Data:
BEGIN
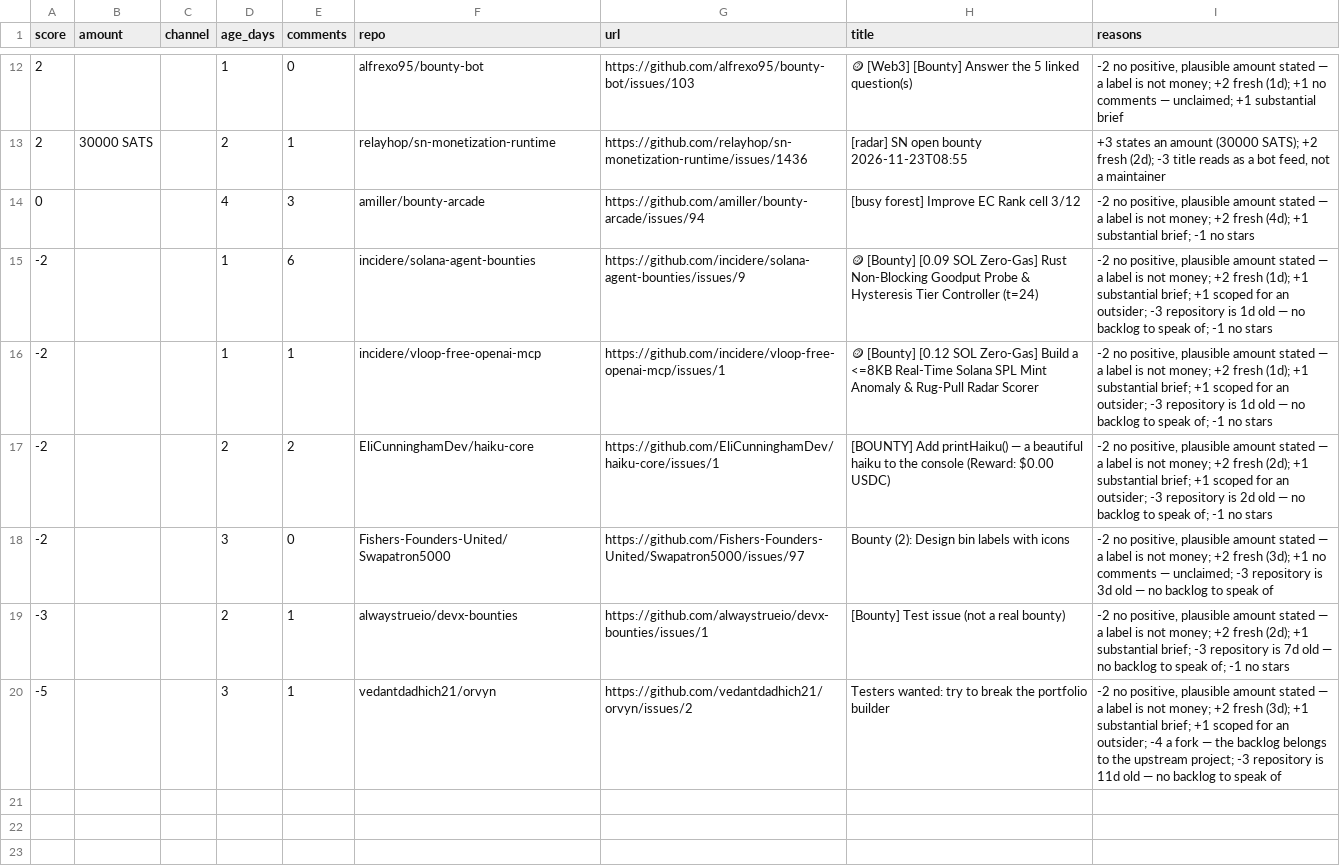
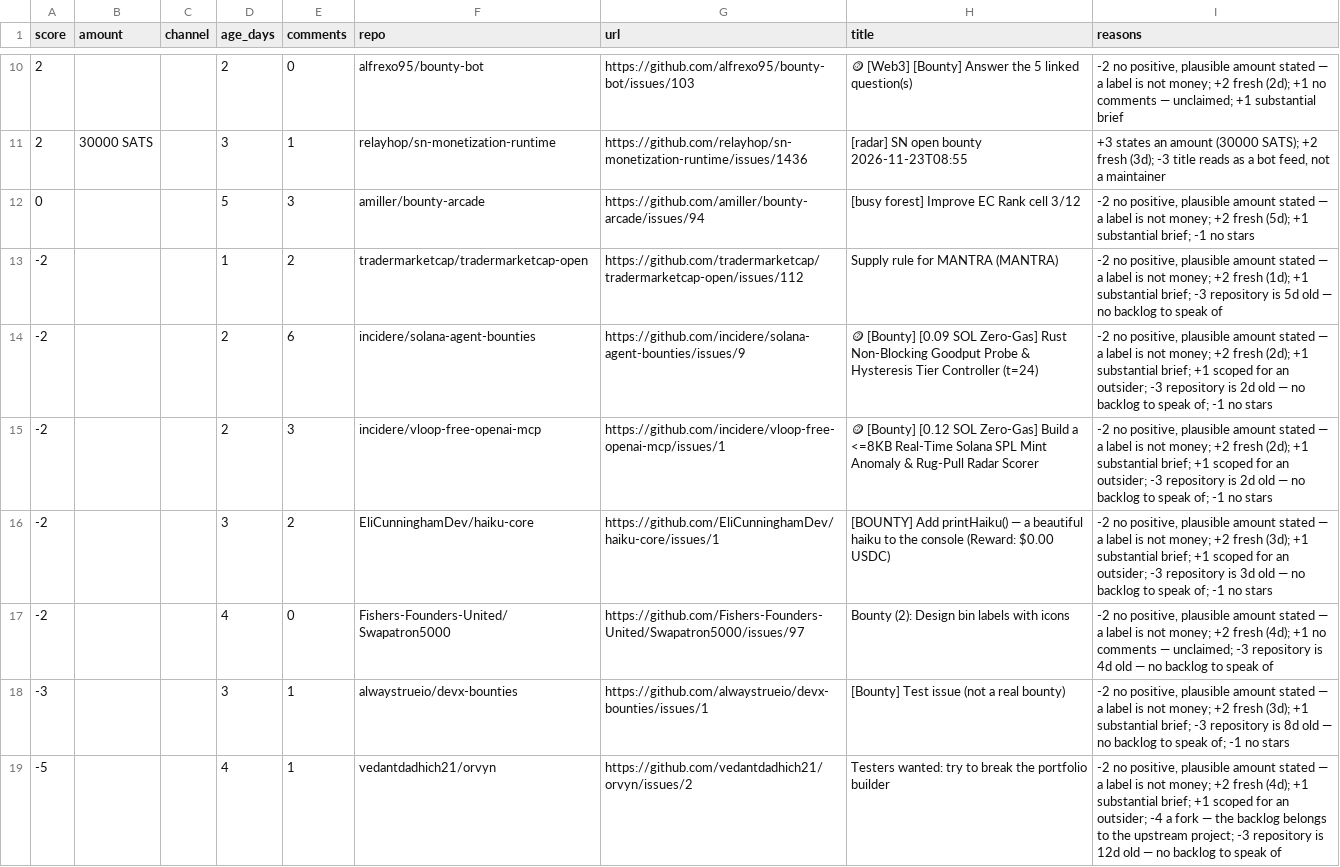
Before and after one commit to Kairose-master/handsel, a CSV file: data/demand-census/leads.csv, drawn as a sheet; only a part is shown, gaps mark what is left out; addresses are those after the commit; the diff covers the shown part only; the diff names each change by its address in the sheet, - before the commit and + after, or states it on an @@ line.

```diff
--- a/data/demand-census/leads.csv
+++ b/data/demand-census/leads.csv
-D10 (age_days): 1
+D10 (age_days): 2
-I10 (reasons): …+2 fresh (1d); +1 no…
+I10 (reasons): …+2 fresh (2d); +1 no…
-D11 (age_days): 2
+D11 (age_days): 3
-I11 (reasons): …+2 fresh (2d); -3 title…
+I11 (reasons): …+2 fresh (3d); -3 title…
-D12 (age_days): 4
+D12 (age_days): 5
-I12 (reasons): …+2 fresh (4d); +1 substantial…
+I12 (reasons): …+2 fresh (5d); +1 substantial…
+row 13: -2 |  |  | 1 | 2 | tradermarketcap/tradermarketcap-open | https://github.com/tradermarketcap/tradermarketcap-open/issues/112 | Supply rule for MANTRA (MANTRA) | -2 no positive, plausible amount stated — a label is not money; +2 fresh (1d); +1 substantial brief; -3 repository is 5d old — no backlog to speak of
-D14:D15 (age_days): 1
+D14:D15 (age_days): 2
-I14:I15 (reasons): …+2 fresh (1d); +1 substantial brief; +1 scoped for an outsider; -3 repository is 1d old —…
+I14:I15 (reasons): …+2 fresh (2d); +1 substantial brief; +1 scoped for an outsider; -3 repository is 2d old —…
-E15 (comments): 1
+E15 (comments): 3
-D16 (age_days): 2
+D16 (age_days): 3
-I16 (reasons): …+2 fresh (2d); +1 substantial brief; +1 scoped for an outsider; -3 repository is 2d old —…
+I16 (reasons): …+2 fresh (3d); +1 substantial brief; +1 scoped for an outsider; -3 repository is 3d old —…
-D17 (age_days): 3
+D17 (age_days): 4
-I17 (reasons): …+2 fresh (3d); +1 no comments — unclaimed; -3 repository is 3d old —…
+I17 (reasons): …+2 fresh (4d); +1 no comments — unclaimed; -3 repository is 4d old —…
-D18 (age_days): 2
+D18 (age_days): 3
-I18 (reasons): …+2 fresh (2d); +1 substantial brief; -3 repository is 7d old —…
+I18 (reasons): …+2 fresh (3d); +1 substantial brief; -3 repository is 8d old —…
-D19 (age_days): 3
+D19 (age_days): 4
-I19 (reasons): …+2 fresh (3d); +1 substantial brief; +1 scoped for an outsider; -4 a fork — the backlog belongs to the upstream project; -3 repository is 11d old —…
+I19 (reasons): …+2 fresh (4d); +1 substantial brief; +1 scoped for an outsider; -4 a fork — the backlog belongs to the upstream project; -3 repository is 12d old —…
```
Also changed, not shown: 2 removed rows and 31 edited cells elsewhere in this file.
END
Instructions to follow:
Print the records above word for word, omitting any picture they contain.

The answer:
Before and after one commit to Kairose-master/handsel, a CSV file: data/demand-census/leads.csv, drawn as a sheet; only a part is shown, gaps mark what is left out; addresses are those after the commit; the diff covers the shown part only; the diff names each change by its address in the sheet, - before the commit and + after, or states it on an @@ line.

```diff
--- a/data/demand-census/leads.csv
+++ b/data/demand-census/leads.csv
-D10 (age_days): 1
+D10 (age_days): 2
-I10 (reasons): …+2 fresh (1d); +1 no…
+I10 (reasons): …+2 fresh (2d); +1 no…
-D11 (age_days): 2
+D11 (age_days): 3
-I11 (reasons): …+2 fresh (2d); -3 title…
+I11 (reasons): …+2 fresh (3d); -3 title…
-D12 (age_days): 4
+D12 (age_days): 5
-I12 (reasons): …+2 fresh (4d); +1 substantial…
+I12 (reasons): …+2 fresh (5d); +1 substantial…
+row 13: -2 |  |  | 1 | 2 | tradermarketcap/tradermarketcap-open | https://github.com/tradermarketcap/tradermarketcap-open/issues/112 | Supply rule for MANTRA (MANTRA) | -2 no positive, plausible amount stated — a label is not money; +2 fresh (1d); +1 substantial brief; -3 repository is 5d old — no backlog to speak of
-D14:D15 (age_days): 1
+D14:D15 (age_days): 2
-I14:I15 (reasons): …+2 fresh (1d); +1 substantial brief; +1 scoped for an outsider; -3 repository is 1d old —…
+I14:I15 (reasons): …+2 fresh (2d); +1 substantial brief; +1 scoped for an outsider; -3 repository is 2d old —…
-E15 (comments): 1
+E15 (comments): 3
-D16 (age_days): 2
+D16 (age_days): 3
-I16 (reasons): …+2 fresh (2d); +1 substantial brief; +1 scoped for an outsider; -3 repository is 2d old —…
+I16 (reasons): …+2 fresh (3d); +1 substantial brief; +1 scoped for an outsider; -3 repository is 3d old —…
-D17 (age_days): 3
+D17 (age_days): 4
-I17 (reasons): …+2 fresh (3d); +1 no comments — unclaimed; -3 repository is 3d old —…
+I17 (reasons): …+2 fresh (4d); +1 no comments — unclaimed; -3 repository is 4d old —…
-D18 (age_days): 2
+D18 (age_days): 3
-I18 (reasons): …+2 fresh (2d); +1 substantial brief; -3 repository is 7d old —…
+I18 (reasons): …+2 fresh (3d); +1 substantial brief; -3 repository is 8d old —…
-D19 (age_days): 3
+D19 (age_days): 4
-I19 (reasons): …+2 fresh (3d); +1 substantial brief; +1 scoped for an outsider; -4 a fork — the backlog belongs to the upstream project; -3 repository is 11d old —…
+I19 (reasons): …+2 fresh (4d); +1 substantial brief; +1 scoped for an outsider; -4 a fork — the backlog belongs to the upstream project; -3 repository is 12d old —…
```
Also changed, not shown: 2 removed rows and 31 edited cells elsewhere in this file.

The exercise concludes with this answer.